Are Federal Programs Making Our Coastal Communities Less Resilient?

The New York Times takes a serious look at the impact of the National Flood Insurance Program and the Stafford Act on coastal building and planning practices and finds the results troubling (to say the least).

While the article discusses the inequity of a system where the federal government spends so much on such a small percent of the total population (over $60,000 per resident of one island community since 1979), it rightly focuses on the real issue: The “rebuild to post-storm condition” mentality.

In a mind-numbing quote, one resident reports that when visiting a community flattened by Hurricane Frederic (1979), President Carter told them to “build everything back just like it was and send [me] the bill.”

While we may now know better, we still rarely do better.
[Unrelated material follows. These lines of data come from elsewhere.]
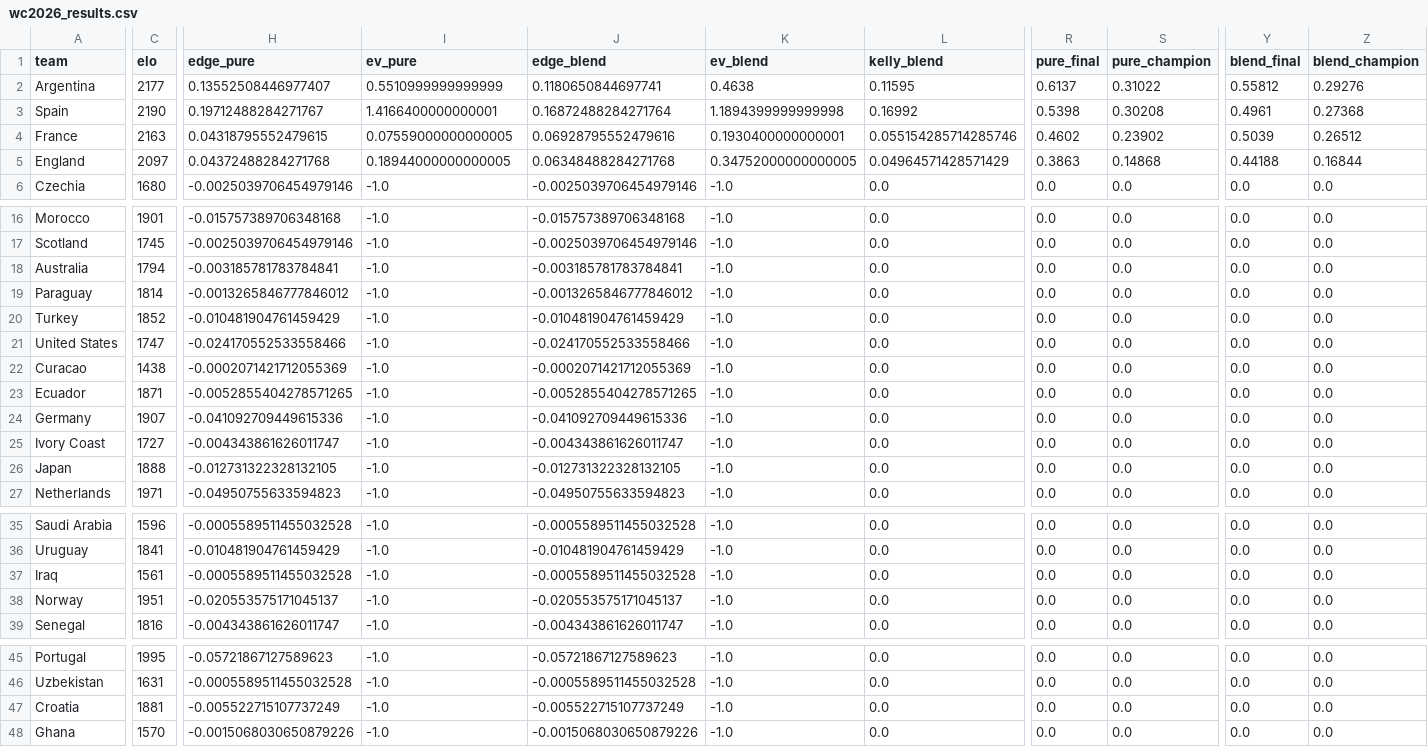
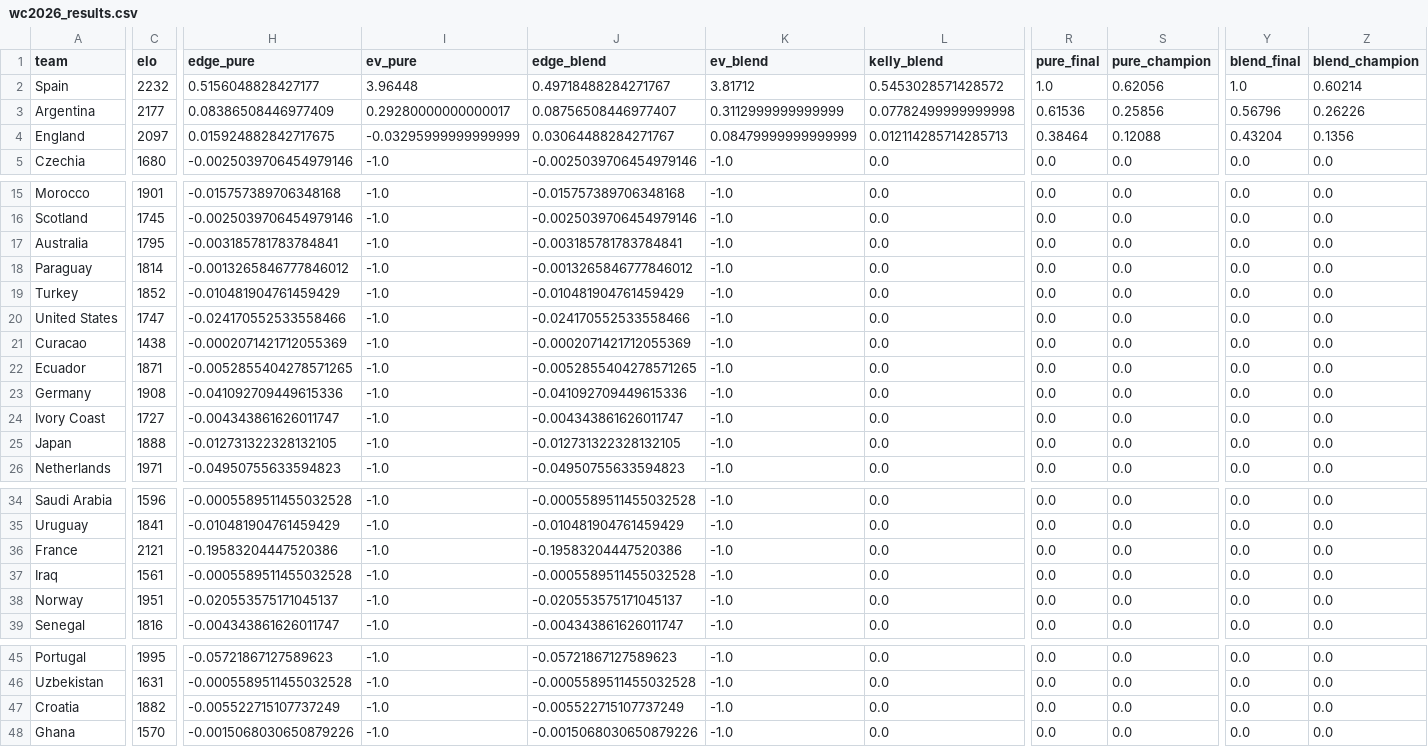
Before and after one commit to WildCamelHyperMedia/wc2026-model, a CSV file: wc2026_results.csv, drawn as a sheet; only a part is shown, gaps mark what is left out; removed rows and columns are numbered as before the commit, all else as after; rows hold the shown columns only; the diff covers the shown part only; the diff names each change by its address in the sheet, - before the commit and + after, or states it on an @@ line.

```diff
--- a/wc2026_results.csv
+++ b/wc2026_results.csv
-row 2: Argentina | 2177 | 0.13552508446977407 | 0.5510999999999999 | 0.1180650844697741 | 0.4638 | 0.11595 | 0.6137 | 0.31022 | 0.55812 | 0.29276
-C2 (elo): 2190
+C2 (elo): 2232
-H2 (edge_pure): 0.19712488284271767
+H2 (edge_pure): 0.5156048828427177
-I2 (ev_pure): 1.4166400000000001
+I2 (ev_pure): 3.96448
-J2 (edge_blend): 0.16872488284271764
+J2 (edge_blend): 0.49718488284271767
-K2 (ev_blend): 1.1894399999999998
+K2 (ev_blend): 3.81712
-L2 (kelly_blend): 0.16992
+L2 (kelly_blend): 0.5453028571428572
-R2 (pure_final): 0.5398
+R2 (pure_final): 1.0
-S2 (pure_champion): 0.30208
+S2 (pure_champion): 0.62056
-Y2 (blend_final): 0.4961
+Y2 (blend_final): 1.0
-Z2 (blend_champion): 0.27368
+Z2 (blend_champion): 0.60214
-row 4: France | 2163 | 0.04318795552479615 | 0.07559000000000005 | 0.06928795552479616 | 0.1930400000000001 | 0.055154285714285746 | 0.4602 | 0.23902 | 0.5039 | 0.26512
+row 3: Argentina | 2177 | 0.08386508446977409 | 0.29280000000000017 | 0.08756508446977407 | 0.3112999999999999 | 0.07782499999999998 | 0.61536 | 0.25856 | 0.56796 | 0.26226
-H4 (edge_pure): 0.04372488284271768
+H4 (edge_pure): 0.015924882842717675
-I4 (ev_pure): 0.18944000000000005
+I4 (ev_pure): -0.03295999999999999
-J4 (edge_blend): 0.06348488284271768
+J4 (edge_blend): 0.03064488284271767
-K4 (ev_blend): 0.34752000000000005
+K4 (ev_blend): 0.08479999999999999
-L4 (kelly_blend): 0.04964571428571429
+L4 (kelly_blend): 0.012114285714285713
-R4 (pure_final): 0.3863
+R4 (pure_final): 0.38464
-S4 (pure_champion): 0.14868
+S4 (pure_champion): 0.12088
-Y4 (blend_final): 0.44188
+Y4 (blend_final): 0.43204
-Z4 (blend_champion): 0.16844
+Z4 (blend_champion): 0.1356
-C17 (elo): 1794
+C17 (elo): 1795
-C23 (elo): 1907
+C23 (elo): 1908
+row 36: France | 2121 | -0.19583204447520386 | -1.0 | -0.19583204447520386 | -1.0 | 0.0 | 0.0 | 0.0 | 0.0 | 0.0
-C47 (elo): 1881
+C47 (elo): 1882
```
Also changed, not shown: 4 edited cells elsewhere in this file, wc2026_matches.csv, 6 other files.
Quick example: some Vermont communities slammed by Irene last year rebuilt with bigger culverts, better able to handle storm events like Irene, but the federal government has been contesting the additional costs.

This isn’t a simple problem, and it isn’t going away. For anybody unfamiliar with why things are as they are, this is a quick must-read. For all of us who already lose sleep over this issue: read it because all your friends are going to ask you about it
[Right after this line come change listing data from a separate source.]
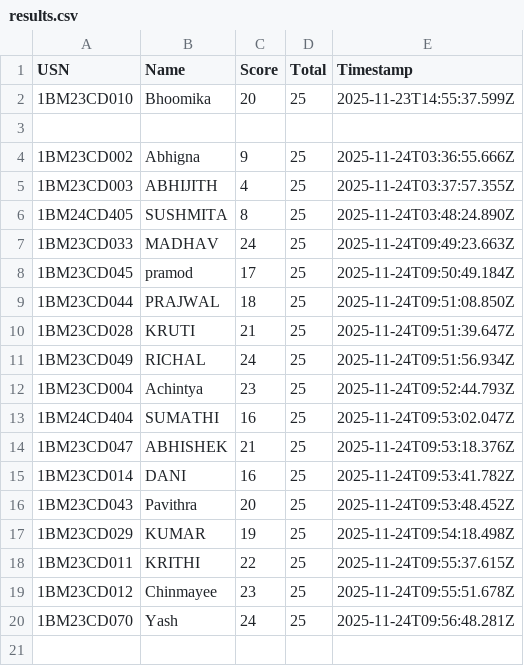
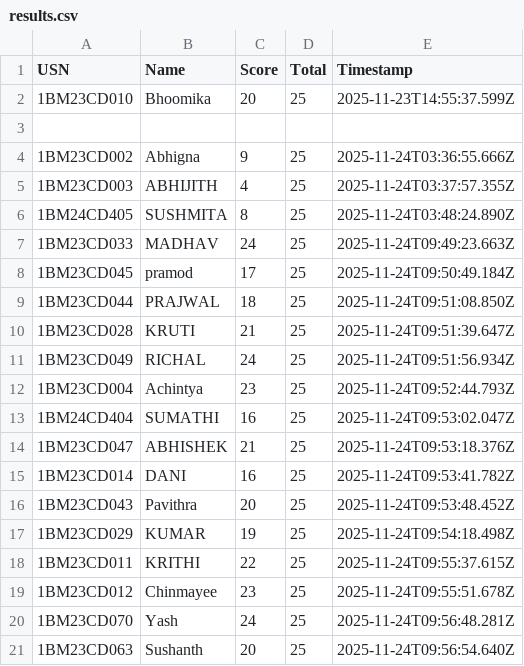
Before and after one commit to Kalyancds/time-series-quiz, a CSV file: results.csv, drawn as a sheet; the diff names each change by its address in the sheet, - before the commit and + after, or states it on an @@ line.

Commit message:
Append to results.csv

```diff
--- a/results.csv
+++ b/results.csv
+row 21: 1BM23CD063 | Sushanth | 20 | 25 | 2025-11-24T09:56:54.640Z
```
As Coasts Rebuild and U.S. Pays, Repeatedly, the Critics Ask Why” (New York Times)